According to Merriam-Webster, the word "spooky" is defined as, "relating to, resembling or suggesting spooks." A further break-down of "spook" gives way to the meaning, "ghost, specter" or "an undercover agent: spy." But the Dutch word describing apparitions, which first came into use around the 19th century, took on a more sinister meaning around World War II, when white American soldiers started referring to their Black counterparts as "spooks."

Originally, pilots of the Tuskegee Institute—derived of the first Black military aviators in the U.S. Army Air Corps—were called the "Spookwaffe"—a play on the German term "waffe," which means weapon or gun. When airmen returned from their posts with the nickname, white Americans caught wind of the name and began linking the term "spook" to blackness, thus resulting in the word transitioning into a racial slur and its derogatory use.

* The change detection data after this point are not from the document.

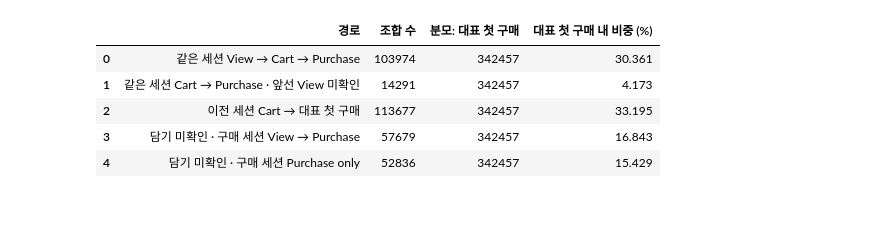
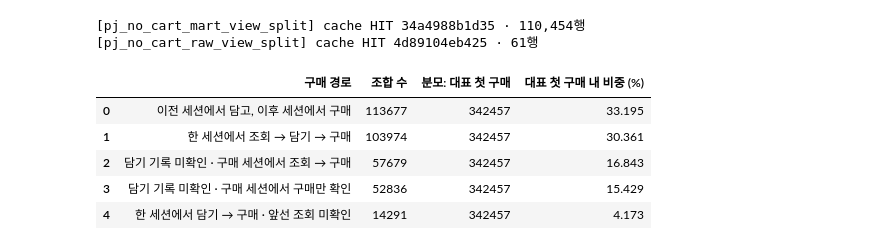
Before and after one commit to kth530/ecommerce_funnel_analysis, a Jupyter notebook: notebooks/04_eda.ipynb, the cells around one changed output. Saved outputs shown, nothing was run; the diff lists cells and outputs as text; code cells hidden in the pictures; blank space fills up the shorter version.

```diff
--- a/notebooks/04_eda.ipynb
+++ b/notebooks/04_eda.ipynb
@@ -190,47 +221,57 @@ display(purchase_coverage.round(3))
 # %%
-# 담기 미확인 110,515개만 기존 마트·원본 경계에서 제한 검증한 집계.
-# 대표 구매 세션의 첫 purchase 이전 View를 strict 시각 순서로 확인했다.
-# 마트 확정 110,454개: 구매 세션 View→Purchase 57,620 / Purchase only 52,834.
-# 원본 경계 61개: 구매 세션 View→Purchase 59 / Purchase only 2.
-no_cart_view_purchase = 57_620 + 59
-no_cart_purchase_only = 52_834 + 2
-assert 57_620 + 52_834 == 110_454 and 59 + 2 == 61
-assert no_cart_view_purchase + no_cart_purchase_only == int(path_counts.get(float(4), 0)) == 110_515
-path_labels = {
-    1: '같은 세션 View → Cart → Purchase',
-    2: '같은 세션 Cart → Purchase · 앞선 View 미확인',
-    3: '이전 세션 Cart → 대표 첫 구매',
-    4: '담기 미확인 · 구매 세션 View → Purchase',
-    5: '담기 미확인 · 구매 세션 Purchase only',
-}
-path_values = [
-    int(path_counts.get(float(1), 0)),
-    int(path_counts.get(float(2), 0)),
-    int(path_counts.get(float(3), 0)),
-    no_cart_view_purchase,
-    no_cart_purchase_only,
-]
-paths = pd.DataFrame({'경로': [path_labels[i] for i in range(1, 6)], '조합 수': path_values})
-paths['분모: 대표 첫 구매'] = representative
-paths['대표 첫 구매 내 비중 (%)'] = paths['조합 수'] / representative * 100
+# 기존 4경로 중 구매 전 Cart 미확인 키만 제한 조회해 구매 세션 View를 확인한다.
+from tableau.export_dashboard_source import build_split_keys, build_purchase_paths
+
+mart_keys, raw_keys, mart_params, raw_params = build_split_keys(mart_paths, raw_paths)
+mart_detail = FINAL_CACHE.run('pj_no_cart_mart_view_split', params=mart_params)
+raw_detail = FINAL_CACHE.run('pj_no_cart_raw_view_split', params=raw_params)
+paths5, paths4, checked_eligible, checked_representative = build_purchase_paths(
+    pd.DataFrame([cohort]), mart_paths, raw_paths, mart_detail, raw_detail,
+)
+assert (len(mart_keys), len(raw_keys)) == (110_454, 61)
+assert (checked_eligible, checked_representative) == (eligible_30day, representative)
+# 기존 경로 순서는 검증과 파생 변수에만 사용한다. 표·차트는 비중 내림차순으로 표시한다.
+paths = paths5.sort_values('경로순서').rename(columns={
+    '사용자상품수': '조합 수',
+    '분모_대표첫구매': '분모: 대표 첫 구매',
+    '대표첫구매내비율_pct': '대표 첫 구매 내 비중 (%)',
+})[['경로', '조합 수', '분모: 대표 첫 구매', '대표 첫 구매 내 비중 (%)']]
 assert paths['조합 수'].tolist() == [103_974, 14_291, 113_677, 57_679, 52_836]
 assert paths['조합 수'].sum() == representative
+assert abs(paths['대표 첫 구매 내 비중 (%)'].sum() - 100) < 1e-9
 assert paths['조합 수'].iloc[1:].sum() == outside
 assert paths['조합 수'].iloc[-2:].sum() == 110_515
 same_session_cart_n = int(paths['조합 수'].iloc[:2].sum())
 prior_session_cart_n = int(paths['조합 수'].iloc[2])
 no_cart_observed_n = int(paths['조합 수'].iloc[3:].sum())
 other_paths_n = representative - prior_session_cart_n
 assert (same_session_cart_n, prior_session_cart_n, no_cart_observed_n, other_paths_n) == (
     118_265, 113_677, 110_515, 228_780,
 )
 assert same_session_cart_n + no_cart_observed_n == other_paths_n
-display(paths.round(3))
+# 분류와 수치는 유지하고, 독자에게 보이는 이름과 표시 순서만 정리한다.
+path_display_names = {
+    '이전 세션 Cart → 대표 첫 구매': '이전 세션에서 담고, 이후 세션에서 구매',
+    '같은 세션 View → Cart → Purchase': '한 세션에서 조회 → 담기 → 구매',
+    'Cart 미확인 · 구매 세션 View → Purchase': '담기 기록 미확인 · 구매 세션에서 조회 → 구매',
+    'Cart 미확인 · 구매 세션 Purchase only': '담기 기록 미확인 · 구매 세션에서 구매만 확인',
+    '같은 세션 Cart → Purchase · 앞선 View 미확인': '한 세션에서 담기 → 구매 · 앞선 조회 미확인',
+}
+assert set(paths['경로']) == set(path_display_names)
+paths_display = paths.assign(구매_경로=paths['경로'].map(path_display_names)).sort_values(
+    '대표 첫 구매 내 비중 (%)', ascending=False, kind='stable'
+)
+assert paths_display['조합 수'].tolist() == [113_677, 103_974, 57_679, 52_836, 14_291]
+display(paths_display.rename(columns={'구매_경로': '구매 경로'})[
+    ['구매 경로', '조합 수', '분모: 대표 첫 구매', '대표 첫 구매 내 비중 (%)']
+].round(3))
 # %% [output]
+[pj_no_cart_mart_view_split] cache HIT 34a4988b1d35 · 110,454행
+[pj_no_cart_raw_view_split] cache HIT 4d89104eb425 · 61행
-|  | 경로 | 조합 수 | 분모: 대표 첫 구매 | 대표 첫 구매 내 비중 (%) |
-| 0 | 같은 세션 View → Cart → Purchase | 103974 | 342457 | 30.361 |
-| 1 | 같은 세션 Cart → Purchase · 앞선 View 미확인 | 14291 | 342457 | 4.173 |
-| 2 | 이전 세션 Cart → 대표 첫 구매 | 113677 | 342457 | 33.195 |
-| 3 | 담기 미확인 · 구매 세션 View → Purchase | 57679 | 342457 | 16.843 |
-| 4 | 담기 미확인 · 구매 세션 Purchase only | 52836 | 342457 | 15.429 |
+|  | 구매 경로 | 조합 수 | 분모: 대표 첫 구매 | 대표 첫 구매 내 비중 (%) |
+| 0 | 이전 세션에서 담고, 이후 세션에서 구매 | 113677 | 342457 | 33.195 |
+| 1 | 한 세션에서 조회 → 담기 → 구매 | 103974 | 342457 | 30.361 |
+| 2 | 담기 기록 미확인 · 구매 세션에서 조회 → 구매 | 57679 | 342457 | 16.843 |
+| 3 | 담기 기록 미확인 · 구매 세션에서 구매만 확인 | 52836 | 342457 | 15.429 |
+| 4 | 한 세션에서 담기 → 구매 · 앞선 조회 미확인 | 14291 | 342457 | 4.173 |
 # %%
```
Also changed, not shown: parts of 24 cells of this notebook, 6 other files.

Author Sam Greenlee did attempt to revive the word's initial definition with his 1969 book The Spook Who Sat By the Door, which was later turned into a feature film in 1973. The plot follows the fictional story of the first Black CIA agent Lawrence Cook, and the reference of the word "spook" serves as a reference to the fact that he is a spy, although the term is also used in a racially offensive way by those who Lawrence encounters throughout the book and movie.

Over the years, people have increasingly used the word to describe moments of feeling frightened. However, there have been times when organizations and individuals have come under fire for using the word.

The Meaning of 'Spooky'
Halloween items for sale at a home improvement retailer store in Alhambra, California on September 9, 2020. FREDERIC J. BROWN/AFP via Getty Images

Back in 2018, an elementary school in North Carolina came under fire when a student came home with new vocabulary words to memorize—"spook" and "gook," the latter of which is an offensive term to people of East and Southeast Asian descent. That same year, the Houston Museum of Natural Science had to issue an apology to its members after a mass email was sent with the subject line: "Party With Spooks."

Even Target has faced backlash for using the word. The retailer was forced to remove a toy dubbed "Spook Drop Parachuters" from its shelves and inventory after people complained of its racist meaning in 2010.